"Gideon Skinner, head of political research at Ipsos MORI, said:

With the success of the vaccine programme and the process of coming out of lockdown, Britons are beginning to feel a lifting of the cloud brought on by the pandemic – and they are hopeful that the final removal of restrictions remains on track for the summer too.

However, the pandemic continues to have an impact on people’s mental wellbeing – particularly women – and there are anxieties about the year ahead, particularly the chances of another wave or a vaccine-resistant variant, so we are not out of the woods yet. Nor is there any easy answer for the economic questions facing the Government. With concerns about the possibility of a recession, there are worries about taxes being raised – but just as many about public spending being cut. Getting this right will be crucial for the country’s post-Covid recovery."

With this in mind, when starting to socialise again, be mindful that some people may be feeling anxious about "re-entering" society. Manage your expectations, communicate with your family and friends. Explain how you feel and ask them about what they feel comfortable with.

If you are feeling anxious take small steps so that you can be and feel in control.

  • Build some structure in your day, go for a walk every morning.

  • Meet up with one person at a time. Choose an open area, and then slowly move to a garden, inside a cafe, inside someone's house.

  • Create an action plan, identify situations that you feel nervous about and likely to avoid. Rank them in order of how nervous you feel about them starting with least nervous at the top. Take one situation at a time, starting from the top, achieve it, cross it off and move onto the next one. Soon you will feel comfortable again and remember all the positive reasons why you enjoyed going out and socialising.

If the fear of socialising and going out is stopping you, take action on understanding whether you could be experiencing a type of social anxiety. Experts are recognising that re-entry anxiety is real, with the 3 most common concerns are;
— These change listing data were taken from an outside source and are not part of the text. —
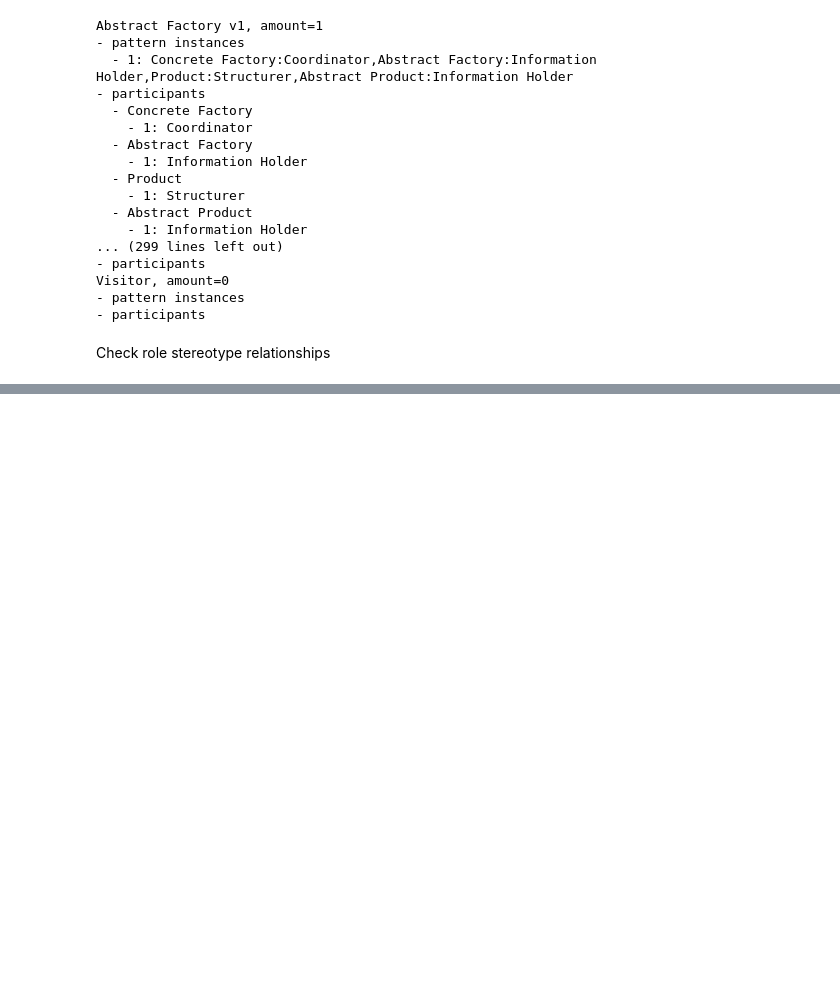
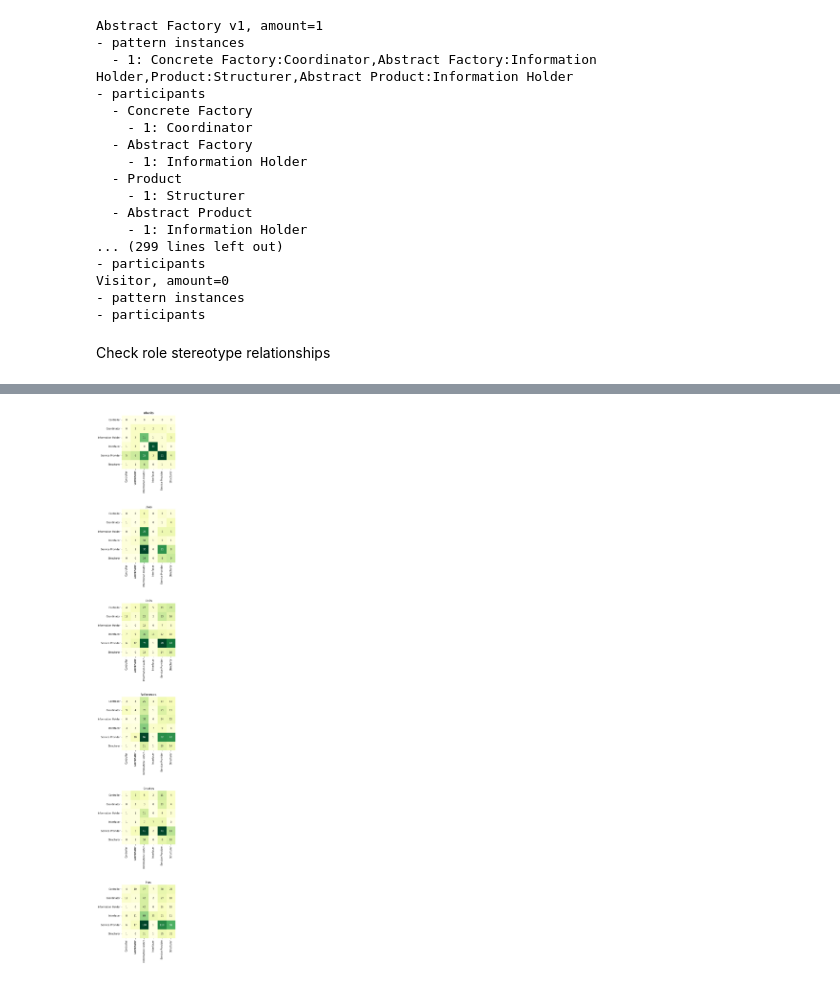
Before and after one commit to rsatrioadi/dprs, a Jupyter notebook: notebook.ipynb, the cells around one changed output, grey strips where cells are left out. Cells and saved outputs as stored; diff of their text form; code cells hidden in the pictures; blank space fills up the shorter version.

```diff
--- a/notebook.ipynb
+++ b/notebook.ipynb
@@ -359,0 +389,3 @@ references,WebDavStoreUriCreator,ServerSettings
+# %%
+m_map = {m.name:m for m in m_g}
+m_map
@@ -359,0 +410,16 @@ references,WebDavStoreUriCreator,ServerSettings
+# %%
+for name in names:
+    # print(f'* {name.title()}')
+    focus = [(rs.SERVICE_PROVIDER, rs.INFORMATION_HOLDER),
+        (rs.INFORMATION_HOLDER, rs.SERVICE_PROVIDER)]
+    for (f1,f2) in focus:
+        # print(f'    * {f1} {name} {f2}')
+        ls = []
+        for conn in conn_per_name[name]:
+            if (m_map[conn.participants[0]].stereotype == f1
+                    and m_map[conn.participants[1]].stereotype == f2):
+                ls.append(f'{name},{conn.participants[0]},{f1},{conn.participants[1]},{f2}')
+                # ls.append(f'        * {conn.participants[0]} {name} {conn.participants[1]}')
+        ls.sort()
+        for l in ls:
+            print(l)
@@ -359,0 +444,4 @@ references,WebDavStoreUriCreator,ServerSettings
+# %%
+
+conn_mat = {name: [[len([conn for conn in conn_per_name[name] if m_map[conn.participants[0]].stereotype == a and m_map[conn.participants[1]].stereotype == b]) for b in rs] for a in rs] for name in names}
+conn_mat
@@ -359,0 +466,20 @@ references,WebDavStoreUriCreator,ServerSettings
+# %%
+plt.figure(0, figsize=(4,42))
+
+idx = 610
+for k,v in conn_mat.items():
+    idx += 1
+    ax = plt.subplot(idx)
+    ax.set_title(k.title())
+    sns.heatmap(data= v, ax= ax,
+        xticklabels= rs,
+        yticklabels= rs,
+        annot=True,
+        fmt='d',
+        cmap='YlGn',
+        # linewidths=1,
+        # linecolor='black',
+        cbar=False,
+        square=True,)
+# %% [output]
+[figure, added]
```
Also changed, not shown: parts of 7 cells of this notebook, 8 other files.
  1. Fear that social skills have been lost due to lack of practice and feeling awkward being with people in person after adapting to online communication.

  2. Fear of catching and spreading the virus even though vaccinations are greatly reducing the risk.
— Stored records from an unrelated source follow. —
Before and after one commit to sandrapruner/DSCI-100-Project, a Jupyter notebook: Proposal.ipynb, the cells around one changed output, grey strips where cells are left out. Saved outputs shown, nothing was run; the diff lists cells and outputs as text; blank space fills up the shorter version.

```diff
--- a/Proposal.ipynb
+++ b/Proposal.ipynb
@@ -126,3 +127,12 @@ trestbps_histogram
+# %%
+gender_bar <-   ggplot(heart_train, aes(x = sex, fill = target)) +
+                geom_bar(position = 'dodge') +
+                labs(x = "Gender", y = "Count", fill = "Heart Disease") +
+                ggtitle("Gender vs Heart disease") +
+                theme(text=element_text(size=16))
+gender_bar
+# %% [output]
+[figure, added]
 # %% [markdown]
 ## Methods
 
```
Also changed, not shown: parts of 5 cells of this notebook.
  3. A previous pre-pandemic diagnosis of social anxiety being triggered by having to engage with more people, expectations to return to work and have face-to-face meetings.

If your anxiety is stopping you, seek support, speak to your GP, find a therapist.

Written by Michelle Green, Author of Shaping Your New Normal: Navigating Your Life After the Global Covid-19